WORK ITEM >> The entries need to be copied exactly as they stand, images left out.

· · · · · · ·

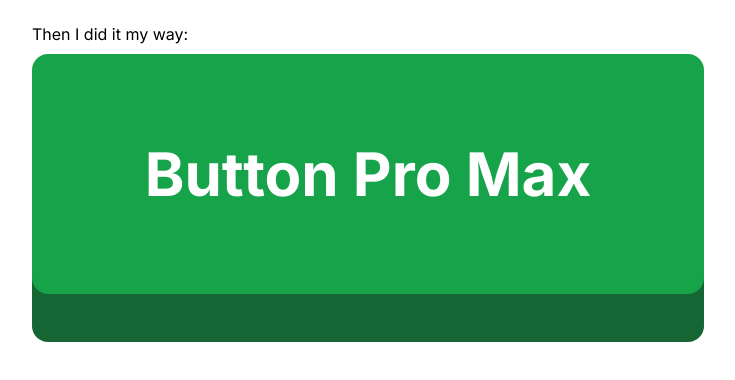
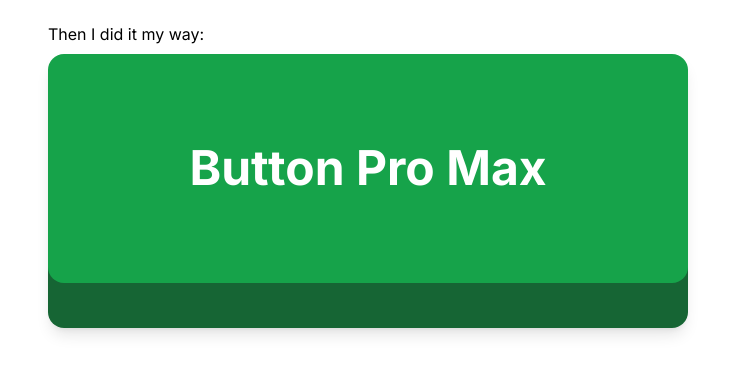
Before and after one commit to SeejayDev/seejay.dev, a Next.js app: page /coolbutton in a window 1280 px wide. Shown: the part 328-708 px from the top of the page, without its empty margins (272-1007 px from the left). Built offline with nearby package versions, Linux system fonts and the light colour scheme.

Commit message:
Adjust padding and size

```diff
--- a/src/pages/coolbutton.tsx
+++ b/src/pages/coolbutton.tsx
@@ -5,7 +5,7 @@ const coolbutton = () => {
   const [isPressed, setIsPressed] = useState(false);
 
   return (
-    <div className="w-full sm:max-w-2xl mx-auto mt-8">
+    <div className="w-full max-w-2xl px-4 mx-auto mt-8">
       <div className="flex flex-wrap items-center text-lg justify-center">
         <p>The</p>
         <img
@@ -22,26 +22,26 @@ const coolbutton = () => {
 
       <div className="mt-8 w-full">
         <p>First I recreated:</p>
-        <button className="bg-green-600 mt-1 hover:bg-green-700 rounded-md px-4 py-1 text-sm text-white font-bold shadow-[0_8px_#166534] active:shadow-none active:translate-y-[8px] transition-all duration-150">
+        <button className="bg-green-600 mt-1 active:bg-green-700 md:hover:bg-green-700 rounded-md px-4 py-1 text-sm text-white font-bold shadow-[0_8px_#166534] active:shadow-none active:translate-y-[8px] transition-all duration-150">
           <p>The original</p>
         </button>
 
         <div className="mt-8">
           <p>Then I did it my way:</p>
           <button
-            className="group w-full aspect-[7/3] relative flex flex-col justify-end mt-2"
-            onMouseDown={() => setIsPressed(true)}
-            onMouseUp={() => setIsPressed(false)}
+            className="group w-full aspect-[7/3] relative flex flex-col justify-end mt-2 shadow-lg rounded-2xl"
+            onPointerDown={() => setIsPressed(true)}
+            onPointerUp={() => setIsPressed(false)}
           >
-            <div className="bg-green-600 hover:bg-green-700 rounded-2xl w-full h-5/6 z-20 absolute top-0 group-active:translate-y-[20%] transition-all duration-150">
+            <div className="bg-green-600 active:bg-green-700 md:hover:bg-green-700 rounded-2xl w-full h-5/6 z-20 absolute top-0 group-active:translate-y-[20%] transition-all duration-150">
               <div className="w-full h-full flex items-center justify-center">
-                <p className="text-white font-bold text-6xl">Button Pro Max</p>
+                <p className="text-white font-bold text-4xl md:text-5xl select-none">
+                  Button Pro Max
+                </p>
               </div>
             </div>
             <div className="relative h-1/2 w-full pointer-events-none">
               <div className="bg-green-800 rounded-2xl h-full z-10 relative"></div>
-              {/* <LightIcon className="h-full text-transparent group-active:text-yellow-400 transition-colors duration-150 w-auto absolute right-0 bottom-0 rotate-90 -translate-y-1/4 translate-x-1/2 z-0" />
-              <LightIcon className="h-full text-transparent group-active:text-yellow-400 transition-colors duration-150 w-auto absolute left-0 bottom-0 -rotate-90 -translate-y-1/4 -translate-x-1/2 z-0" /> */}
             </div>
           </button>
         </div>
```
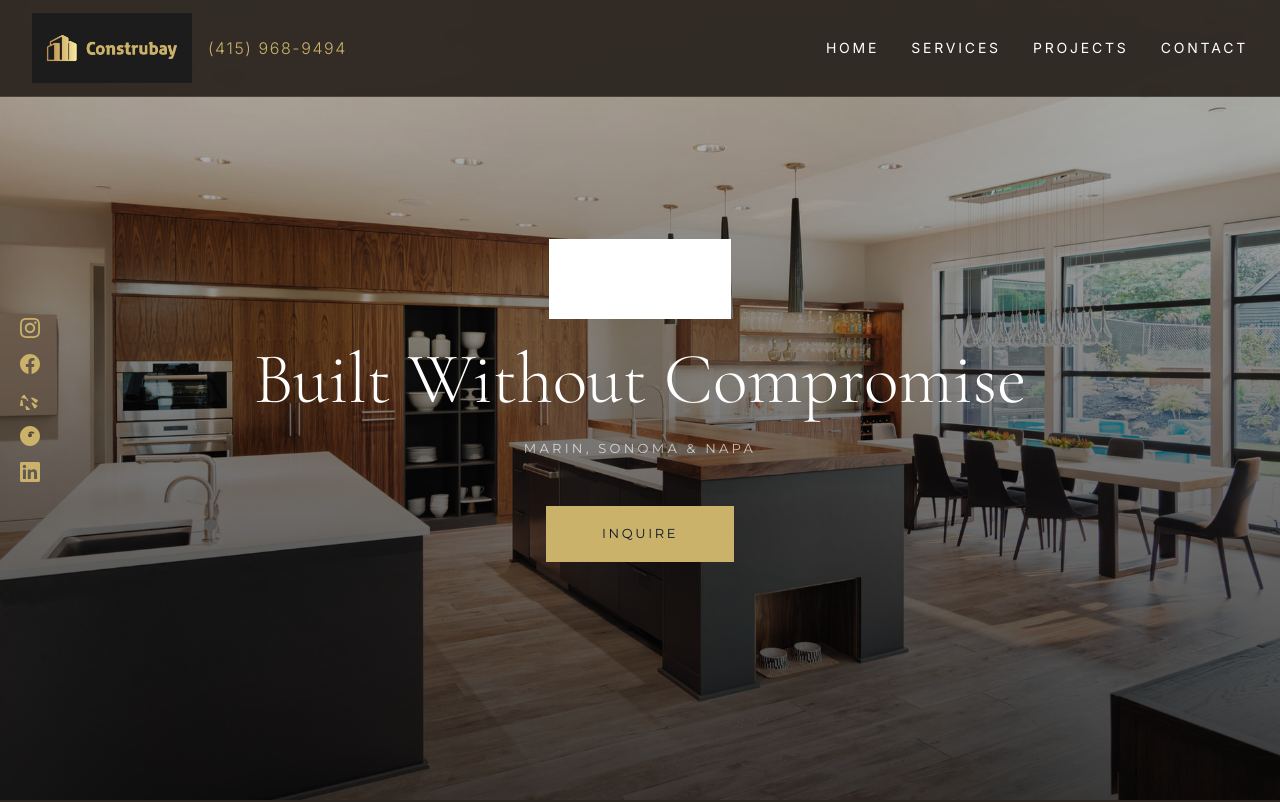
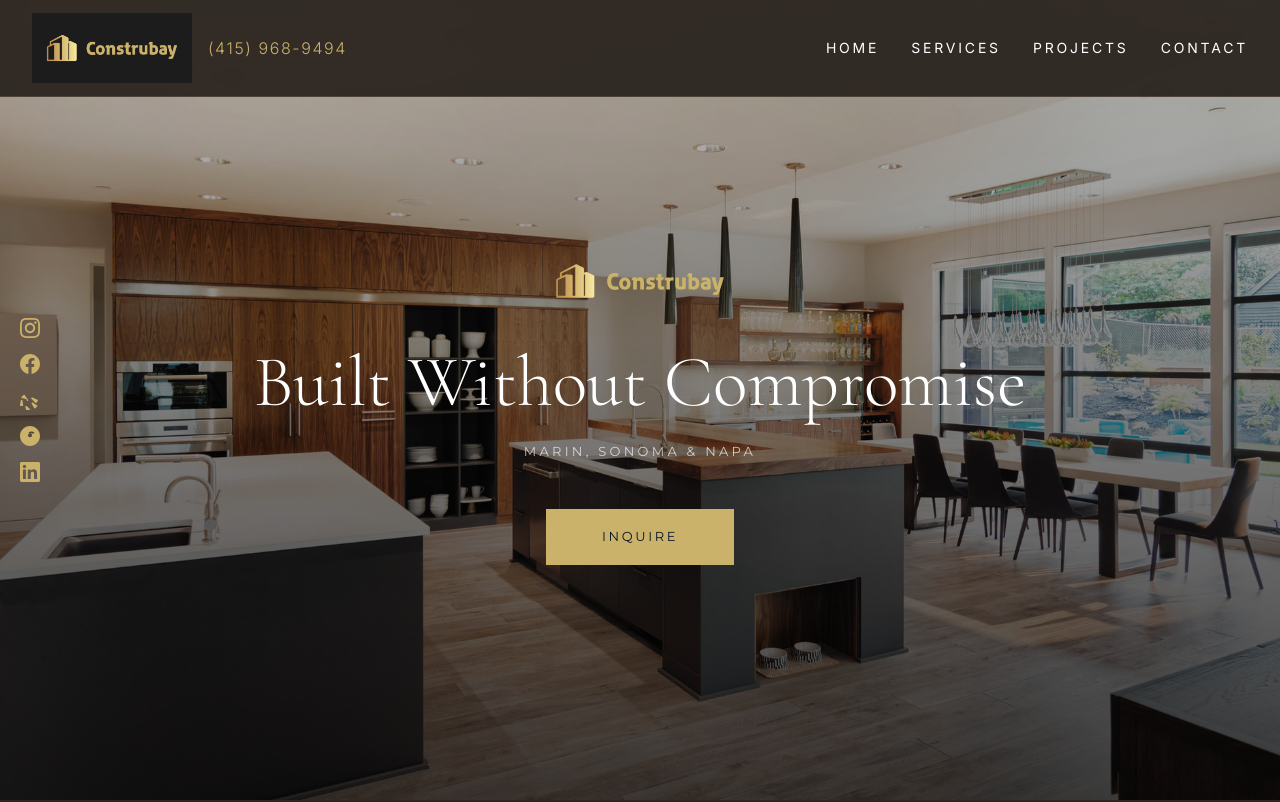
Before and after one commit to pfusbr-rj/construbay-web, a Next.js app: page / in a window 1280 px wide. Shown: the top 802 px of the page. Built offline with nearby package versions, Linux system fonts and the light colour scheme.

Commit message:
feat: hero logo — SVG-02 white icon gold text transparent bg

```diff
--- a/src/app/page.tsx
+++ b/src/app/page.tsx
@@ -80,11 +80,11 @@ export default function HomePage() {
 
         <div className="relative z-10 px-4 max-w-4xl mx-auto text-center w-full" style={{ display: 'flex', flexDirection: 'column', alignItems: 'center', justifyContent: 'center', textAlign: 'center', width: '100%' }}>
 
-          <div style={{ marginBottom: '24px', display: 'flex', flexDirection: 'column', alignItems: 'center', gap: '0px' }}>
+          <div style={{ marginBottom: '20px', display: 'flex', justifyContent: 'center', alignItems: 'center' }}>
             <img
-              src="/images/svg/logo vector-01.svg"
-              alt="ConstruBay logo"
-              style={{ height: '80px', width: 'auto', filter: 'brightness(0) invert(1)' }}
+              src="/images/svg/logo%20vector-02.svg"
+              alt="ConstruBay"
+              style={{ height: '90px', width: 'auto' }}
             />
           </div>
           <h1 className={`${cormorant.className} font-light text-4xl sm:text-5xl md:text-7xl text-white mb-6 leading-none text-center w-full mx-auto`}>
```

· · · · · · ·

REPLY >>
Before and after one commit to SeejayDev/seejay.dev, a Next.js app: page /coolbutton in a window 1280 px wide. Shown: the part 328-708 px from the top of the page, without its empty margins (272-1007 px from the left). Built offline with nearby package versions, Linux system fonts and the light colour scheme.

Commit message:
Adjust padding and size

```diff
--- a/src/pages/coolbutton.tsx
+++ b/src/pages/coolbutton.tsx
@@ -5,7 +5,7 @@ const coolbutton = () => {
   const [isPressed, setIsPressed] = useState(false);
 
   return (
-    <div className="w-full sm:max-w-2xl mx-auto mt-8">
+    <div className="w-full max-w-2xl px-4 mx-auto mt-8">
       <div className="flex flex-wrap items-center text-lg justify-center">
         <p>The</p>
         <img
@@ -22,26 +22,26 @@ const coolbutton = () => {
 
       <div className="mt-8 w-full">
         <p>First I recreated:</p>
-        <button className="bg-green-600 mt-1 hover:bg-green-700 rounded-md px-4 py-1 text-sm text-white font-bold shadow-[0_8px_#166534] active:shadow-none active:translate-y-[8px] transition-all duration-150">
+        <button className="bg-green-600 mt-1 active:bg-green-700 md:hover:bg-green-700 rounded-md px-4 py-1 text-sm text-white font-bold shadow-[0_8px_#166534] active:shadow-none active:translate-y-[8px] transition-all duration-150">
           <p>The original</p>
         </button>
 
         <div className="mt-8">
           <p>Then I did it my way:</p>
           <button
-            className="group w-full aspect-[7/3] relative flex flex-col justify-end mt-2"
-            onMouseDown={() => setIsPressed(true)}
-            onMouseUp={() => setIsPressed(false)}
+            className="group w-full aspect-[7/3] relative flex flex-col justify-end mt-2 shadow-lg rounded-2xl"
+            onPointerDown={() => setIsPressed(true)}
+            onPointerUp={() => setIsPressed(false)}
           >
-            <div className="bg-green-600 hover:bg-green-700 rounded-2xl w-full h-5/6 z-20 absolute top-0 group-active:translate-y-[20%] transition-all duration-150">
+            <div className="bg-green-600 active:bg-green-700 md:hover:bg-green-700 rounded-2xl w-full h-5/6 z-20 absolute top-0 group-active:translate-y-[20%] transition-all duration-150">
               <div className="w-full h-full flex items-center justify-center">
-                <p className="text-white font-bold text-6xl">Button Pro Max</p>
+                <p className="text-white font-bold text-4xl md:text-5xl select-none">
+                  Button Pro Max
+                </p>
               </div>
             </div>
             <div className="relative h-1/2 w-full pointer-events-none">
               <div className="bg-green-800 rounded-2xl h-full z-10 relative"></div>
-              {/* <LightIcon className="h-full text-transparent group-active:text-yellow-400 transition-colors duration-150 w-auto absolute right-0 bottom-0 rotate-90 -translate-y-1/4 translate-x-1/2 z-0" />
-              <LightIcon className="h-full text-transparent group-active:text-yellow-400 transition-colors duration-150 w-auto absolute left-0 bottom-0 -rotate-90 -translate-y-1/4 -translate-x-1/2 z-0" /> */}
             </div>
           </button>
         </div>
```
Before and after one commit to pfusbr-rj/construbay-web, a Next.js app: page / in a window 1280 px wide. Shown: the top 802 px of the page. Built offline with nearby package versions, Linux system fonts and the light colour scheme.

Commit message:
feat: hero logo — SVG-02 white icon gold text transparent bg

```diff
--- a/src/app/page.tsx
+++ b/src/app/page.tsx
@@ -80,11 +80,11 @@ export default function HomePage() {
 
         <div className="relative z-10 px-4 max-w-4xl mx-auto text-center w-full" style={{ display: 'flex', flexDirection: 'column', alignItems: 'center', justifyContent: 'center', textAlign: 'center', width: '100%' }}>
 
-          <div style={{ marginBottom: '24px', display: 'flex', flexDirection: 'column', alignItems: 'center', gap: '0px' }}>
+          <div style={{ marginBottom: '20px', display: 'flex', justifyContent: 'center', alignItems: 'center' }}>
             <img
-              src="/images/svg/logo vector-01.svg"
-              alt="ConstruBay logo"
-              style={{ height: '80px', width: 'auto', filter: 'brightness(0) invert(1)' }}
+              src="/images/svg/logo%20vector-02.svg"
+              alt="ConstruBay"
+              style={{ height: '90px', width: 'auto' }}
             />
           </div>
           <h1 className={`${cormorant.className} font-light text-4xl sm:text-5xl md:text-7xl text-white mb-6 leading-none text-center w-full mx-auto`}>
```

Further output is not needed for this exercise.